The debate over the meaning of marriage in the United States and specifically in Minnesota is not a recent development. From 1820 to 1845, when the first significant numbers of Americans arrived in the region now called Minnesota, they carried the belief that good government and an orderly household went hand in hand. The territorial, state, and federal governments of the United States were built upon a particular vision of civic responsibility: that men, as heads of households, enter civic life on behalf of their dependents—wives, children, servants, and slaves. These dependents were deemed unfit to make personal decisions or to involve themselves in business and government—and they owed labor and obedience to their husbands, fathers, and masters. These ideas clashed forcibly with the conceptions of kinship and social order that existed among the Upper Midwest's long-established Dakota, Ojibwe, and mixed-heritage communities. In resisting the new gender and familial roles advocated by military personnel, Indian agents, and missionaries, the region’s inhabitants frustrated American attempts to transform Indian country into a state. Indeed, many Americans were forced to compromise their own beliefs so that they could put down roots. Through the stories of married—and divorcing—men and women in the region, Catherine J. Denial traces the uneven fortunes of American expansion in the early nineteenth century and the nation-shaping power of marital acts.
The Growth of an American City

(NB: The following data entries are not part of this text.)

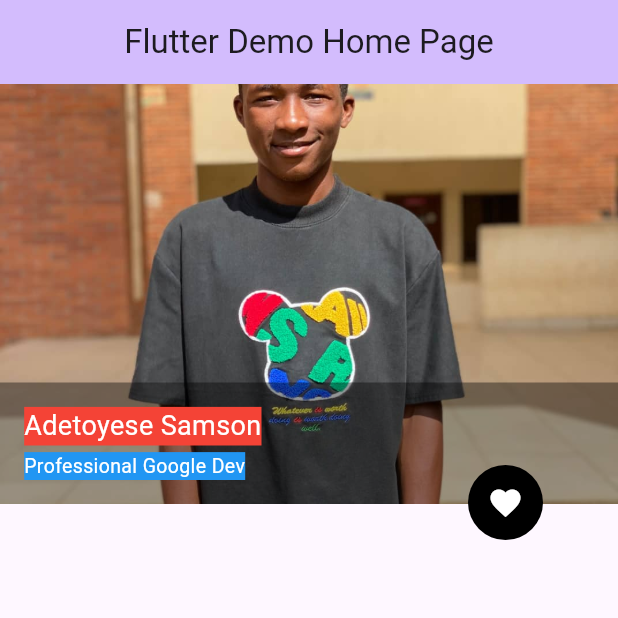
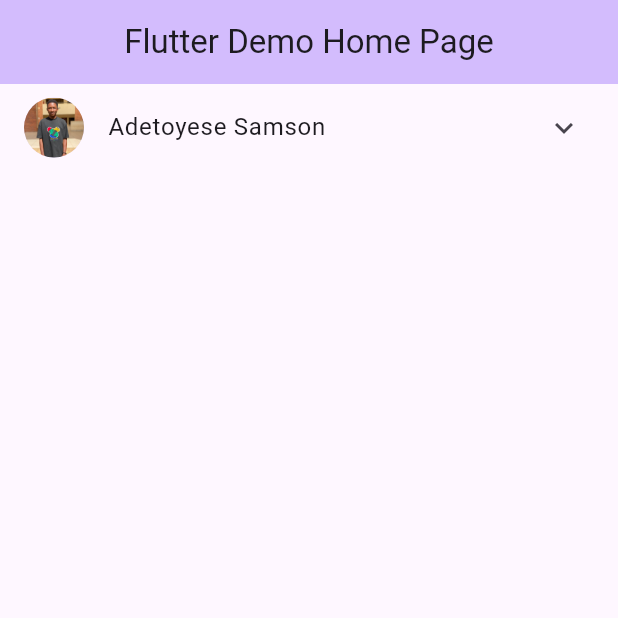
Before and after one commit to adetoyese607/flutter_widget, a Flutter app: the screen it shows after launch, on a phone screen of 412 x 824 dp, the top half of it. Run offline on Flutter 3.47's test engine with Material 3 defaults, Android fonts, the phone set to English and light mode, and no system bars.

```diff
--- a/lib/main.dart
+++ b/lib/main.dart
@@ -41,108 +41,22 @@ class _MyHomePageState extends State<MyHomePage> {
         centerTitle: true,
       ),
       body:
-
-          // Container(
-          //   padding: const EdgeInsets.all(24),
-          //   // color: Colors.black,
-          //   child: ListView.builder(
-          //       itemCount: 5,
-          //       scrollDirection: Axis.horizontal,
-          //       itemBuilder: (context, index) {
-          //         return Align(
-          //           widthFactor: 0.4,
-
-          //         );
-          //       }),
-          // )
-     SizedBox(
-      // color: Colors.orange[200],
-      width: double.infinity,
-      height: 280,
-      child: Stack(
-       clipBehavior: Clip.none,
-        children: [
-         Image.asset('images/ade.jpg',
-         width: double.infinity,
-         fit: BoxFit.cover
-         ),
-
-
-
-         Align(
-        alignment: Alignment.bottomCenter,
-          child: Container(
-            padding:const EdgeInsets.all(16),
-            width: double.infinity,
-            color: Colors.black.withOpacity(0.4
-            ),
-
-            child:const Column(
-            crossAxisAlignment: CrossAxisAlignment.start,
-            mainAxisSize: MainAxisSize.min,
-              children: [
-                Text(
-                'Adetoyese Samson',
-                style: TextStyle(fontSize: 18, color: Colors.white, backgroundColor: Colors.red),
-                ),
-                // Spacer(he),
-                SizedBox(height: 4),
-
-                Text(
-                  'Professional Google Dev',
-                  style: TextStyle(fontSize: 13, color: Colors.white, backgroundColor: Colors.blue),
-                )
-              ],
-            ) ,
+       ListView(
+        children:const <Widget>[
+        ExpansionTile(
+          leading: CircleAvatar(
+            backgroundImage: AssetImage('images/ade.jpg'),
           ),
-         ),
-         const Positioned(
-          bottom: -24,
-          right: 50,
-          child: CircleAvatar(
-            backgroundColor: Colors.black,
-            radius: 25,
-            child: Icon(Icons.favorite, color: Colors.white,),
-          )
+          title: Text('Adetoyese Samson'),
+          children: [
+            Text('Hello, I am a Student of FUTA studying Project Management, with an experience in App Development'),
+            Icon(Icons.thumb_up)
+          ],
           )
         ],
-      ),
-    )
+       )
+
 
     );
   }
 }
-
-// class FileOption extends StatelessWidget {
-//   final String text;
-//   final IconData iconData;
-//   final Color color;
-//   const FileOption({
-//     super.key,
-//     required this.text,
-//      required this.iconData,
-//      required this.color,
-//   });
-
-//   @override
-//   Widget build(BuildContext context) {
-//     return Column(
-//       children: [
-//         // ignore: sized_box_for_whitespace
-//         Container(
-//           width: 50,
-//           height: 50,
-//           decoration:
-//               BoxDecoration(color: color.withOpacity(0.4), shape: BoxShape.circle),
-//           child: Icon(
-//           iconData,
-//             color: color,
-//           ),
-//         ),
-//        const SizedBox(height: 5),
-//           Text(text),
-
-//       ],
-//     );
-//   }
-// }
```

Today, Minneapolis is considered one of the most desirable places to live in the United States. However, like most cities, Minneapolis has its own checkered history.Iric Nathanson shines a light in dark corners of the city's past, exploring corruption that existed between the police department and city hall, brutal suppression of Depression-era unions, and reports on anti-Semitism at midcentury. Still other subjects that on the surface seem disparaging offer the city's residents as opportunity to shine. Community leaders make a difference during the "long hot summer" of 1967, when racial violence exploded across the country. Concerned neighbors guide transportation policy from more and bigger highways to forward-looking light rail transit. A forgotten riverfront is transformed into a magnet for people wishing to live and play at the site of the city's earliest successes.Nathanson skillfully tells these stories and more, always with an eye toward how noteworthy characters, plotlines, and scenes helped create the Minneapolis we know today.